Stalingrad, Soviet Union · January 10, 1943

On this date in 1943 the Soviets launched Operation Ring, their name for the action that tightened the noose around the 250,000-plus soldiers of the German Sixth Army trapped in Stalin­grad (now Volgo­grad). Operation Ring had been pre­ceded by Oper­a­tion Ura­nus (Novem­ber 19–23, 1942), a one-million-man-plus Soviet offen­sive targeting the weaker Roma­nian and Hun­garian forces that pro­tected the Sixth Army’s flanks. In a sur­prise move two days before, this on the eve­ning of Janu­ary 8–9, 1943, Soviet Gen. Georgi Zhu­kov issued Sixth Army com­mander Gen. Fried­rich Paulus an ulti­ma­tum to sur­ren­der his troops, as well as those of his Ital­ian, Roma­nian, and Hun­garian aux­il­iaries. The ulti­ma­tum rein­forced the Red Army’s strangle­hold on the trapped Axis units—that all hope of a res­cue was hope­less and further resis­tance point­less. The Soviets pro­mised food, medi­cine, and guar­an­tees of safety to Axis prisoners and repatri­a­tion after the war. Yet Adolf Hitler, in the safety of Wolf’s Lair, his per­fectly cam­ou­flaged wooden bar­racks in the Rasten­burg swamps of East Prus­sia (now in Poland), would have none of it and coldly sent his sol­diers and offi­cers, as well as those of his Axis part­ners, to their doom. When the Soviets after five months of fighting finally lifted the Stalingrad siege in late Janu­ary 1943, between 650,000 and 750,000 Axis sol­diers and air­men had been killed or wounded, as well as 107,000 cap­tured. (Of the pri­soners taken at Stalin­grad, half would die on the march to Sibe­rian prisoner of war camps, and nearly as many would die in cap­tivity.) Though Red Army casu­al­ties are esti­mated to have been well over a mil­lion (one esti­mate is 478,741 dead and 650,878 wounded and as many as 40,000 civil­ians killed), the “Great Patri­otic War” had now shifted in the Soviets’ favor and the Axis powers would claim no further stra­te­gic victories in the East. In the imme­diate after­math of Stalin­grad, the Red Army launched eight winter offen­sives. After the “catas­tro­phe on the East­ern Front,” Minister of Public Enlighten­ment and Prop­aganda Joseph Goebbels noted in his diary that, for the first time, pre­mo­ni­tions of down­fall and death began to spread in Hitler’s inner circle.

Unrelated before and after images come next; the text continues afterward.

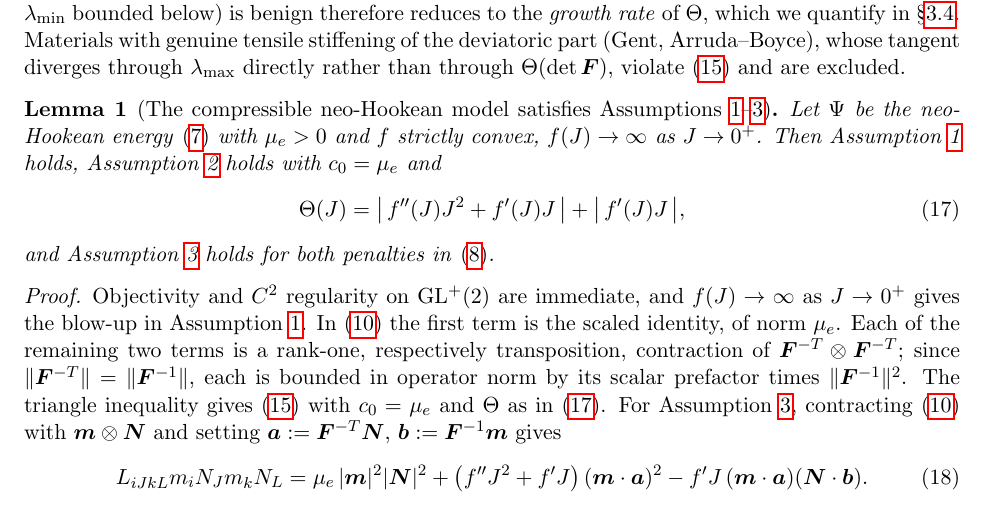
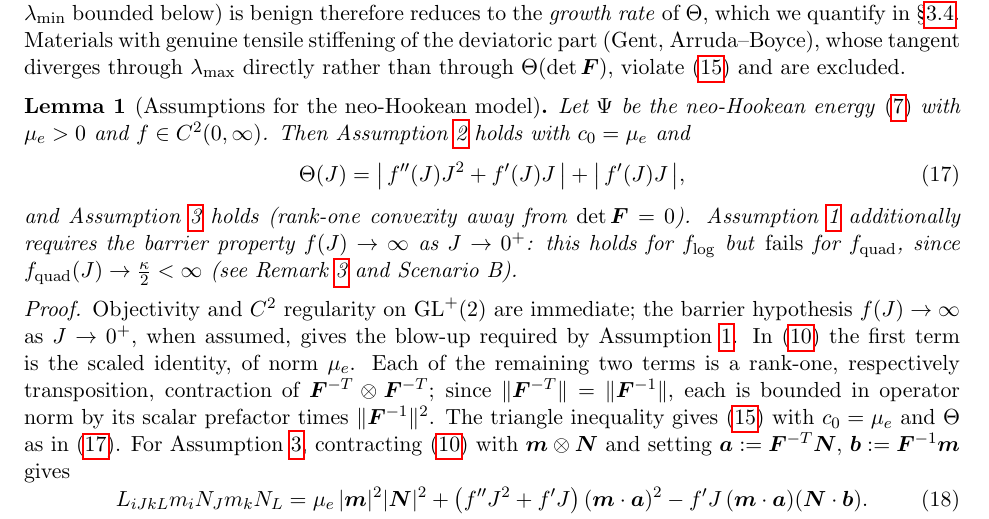
Before and after one commit to mwichro/CornerSingularity, a LaTeX paper (main.tex, which reads splitted/main_text.tex): part of page 5 of 12, cut so that both start at the same text. Compiled offline with pdfLaTeX.

Commit message:
main_text: update lemma for neo-Hookean model assumptions and clarify barrier property requirements.

```diff
--- a/splitted/main_text.tex
+++ b/splitted/main_text.tex
@@ -220,21 +220,24 @@ on $\lambda_{\max}$) enters solely through the scalar $\Theta(\det \bm{F})$. Whe
 the deviatoric part (Gent, Arruda--Boyce), whose tangent diverges through $\lambda_{\max}$ directly rather than through
 $\Theta(\det\bm F)$, violate \eqref{eq:Hessbound} and are excluded.
 
-\begin{lemma}[The compressible neo-Hookean model satisfies Assumptions~\ref{ass:reg}--\ref{ass:ellip}]
+\begin{lemma}[Assumptions for the neo-Hookean model]
     \label{lem:nh}
-    Let $\Psi$ be the neo-Hookean energy \eqref{eq:neohooke} with $\mu_e>0$ and $f$ strictly convex,
-    $f(J)\to\infty$ as $J\to0^+$. Then Assumption~\ref{ass:reg} holds, Assumption~\ref{ass:growth} holds with
-    $c_0=\mu_e$ and
+    Let $\Psi$ be the neo-Hookean energy \eqref{eq:neohooke} with $\mu_e>0$ and $f\in C^2(0,\infty)$. Then
+    Assumption~\ref{ass:growth} holds with $c_0=\mu_e$ and
     \begin{equation}
         \label{eq:Thetagen}
         \Theta(J) = \big|\,f''(J)J^2 + f'(J)J\,\big| + \big|\,f'(J)J\,\big|,
     \end{equation}
-    and Assumption~\ref{ass:ellip} holds for both penalties in \eqref{eq:fchoices}.
+    and Assumption~\ref{ass:ellip} holds (rank-one convexity away from $\det\bm{F}=0$). Assumption~\ref{ass:reg}
+    additionally requires the barrier property $f(J)\to\infty$ as $J\to0^+$: this holds for $f_{\log}$ but \emph{fails}
+    for $f_{\mathrm{quad}}$, since $f_{\mathrm{quad}}(J)\to\tfrac{\kappa}{2}<\infty$ (see Remark~\ref{rem:quad} and
+    Scenario~B).
 \end{lemma}
 
 \begin{proof}
-    Objectivity and $C^2$ regularity on $\mathrm{GL}^+(2)$ are immediate, and $f(J)\to\infty$ as $J\to0^+$ gives the
-    blow-up in Assumption~\ref{ass:reg}. In \eqref{eq:Lnh} the first term is the scaled identity, of norm $\mu_e$. Each
+    Objectivity and $C^2$ regularity on $\mathrm{GL}^+(2)$ are immediate; the barrier hypothesis $f(J)\to\infty$ as
+    $J\to0^+$, when assumed, gives the blow-up required by Assumption~\ref{ass:reg}. In \eqref{eq:Lnh} the first term is
+    the scaled identity, of norm $\mu_e$. Each
     of the remaining two terms is a rank-one, respectively transposition, contraction of $\bm{F}^{-T}\otimes\bm{F}^{-T}$;
     since $\|\bm{F}^{-T}\|=\|\bm{F}^{-1}\|$, each is bounded in operator norm by its scalar prefactor times
     $\|\bm{F}^{-1}\|^2$. The triangle inequality gives \eqref{eq:Hessbound} with $c_0=\mu_e$ and $\Theta$ as in
```
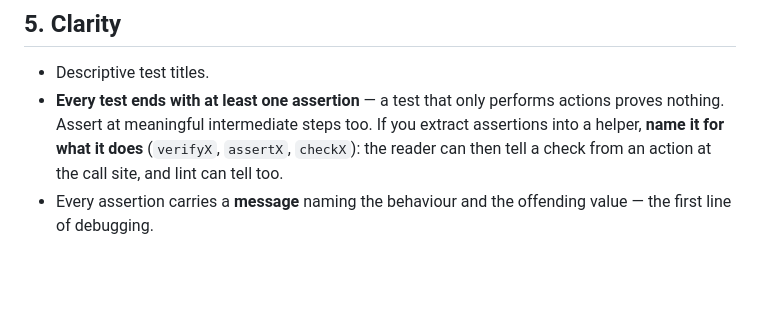
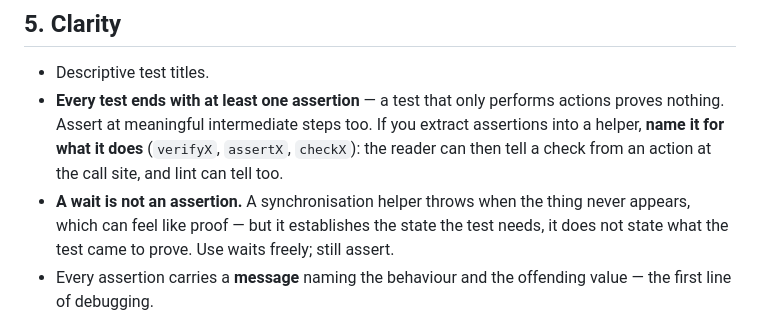
Before and after one commit to minhcao-clearer/boost-pfs-practice-automation, a Markdown page: TESTING-STANDARD.md, the part around the change. Rendered like a GitHub page; blank space fills up the shorter version.

```diff
--- a/TESTING-STANDARD.md
+++ b/TESTING-STANDARD.md
@@ -67,6 +67,9 @@ Follow the project's own locator guideline when it has one.
   proves nothing. Assert at meaningful intermediate steps too. If you extract assertions
   into a helper, **name it for what it does** (`verifyX`, `assertX`, `checkX`): the
   reader can then tell a check from an action at the call site, and lint can tell too.
+- **A wait is not an assertion.** A synchronisation helper throws when the thing never
+  appears, which can feel like proof — but it establishes the state the test needs, it
+  does not state what the test came to prove. Use waits freely; still assert.
 - Every assertion carries a **message** naming the behaviour and the offending value —
   the first line of debugging.
 
```
Also changed, not shown: CLAUDE.md (+0 -3 lines).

Battle for Stalingrad, September 14, 1942, to February 2, 1943

Stalingrad burns in aftermath of Luftwaffe attack, August 1942 German soldier with captured Soviet submachine gun

Left: A massive German strategic bombing raid on August 23, 1942, caused a firestorm, killing thousands of Stalingrad residents and turning the city into a vast landscape of rubble and burned-out ruins.

Right: Carrying a Soviet submachine gun, a German soldier seeks cover among the ruins of an industrial area in Stalingrad.

Soviet soldiers defend themselves amid Stalingrad ruins Soviet soldiers in rubble of Stalingrad's Red October Steel Factory

Left: A group of Soviets prepares to ward off a German assault in Stalingrad’s suburbs.

Right: Soviet soldiers crawl in the rubble of Stalingrad’s Red October Steel Factory.

Paulus surrendering German Sixth Army, January 31, 1943 German POWs at Stalingrad, February 1943

Left: Prisoners of war Field Marshal Friedrich Paulus and two staff members meet at the headquarters of Soviet 64th Army Chief, Lt. Gen. Vasily Chuikov, January 31, 1943. Ironically, Chuikov was in Berlin in April and May 1945, where he was the first Allied officer to hear of Adolf Hitler’s April 30th suicide. He accepted the surrender of Berlin’s garrison on May 2, 1945.

Right: German troops as prisoners of war, 1943. Out of the nearly 107,000 Axis pri­soners captured in Stalingrad, only about 6,000 ever returned home after the war. Already weakened by dis­ease, star­va­tion, bone-chilling cold, and lack of medi­cal care during the en­circle­ment, they were sent on death marches (75,000 survi­vors died within 3 months of cap­ture) to pri­soner camps and later to labor camps all over the Soviet Union. Some 35,000 were even­tually sent on trans­ports, of which 17,000 did not sur­vive. Most died of wounds, dis­ease (particularly typhus), cold, over­work, mis­treat­ment, and malnutrition.

Soviet Newsreel of Field Marshal Paulus and Senior German Officers After Their Capture, Late January–Early February 1943. Stalingrad Survivors March Into Captivity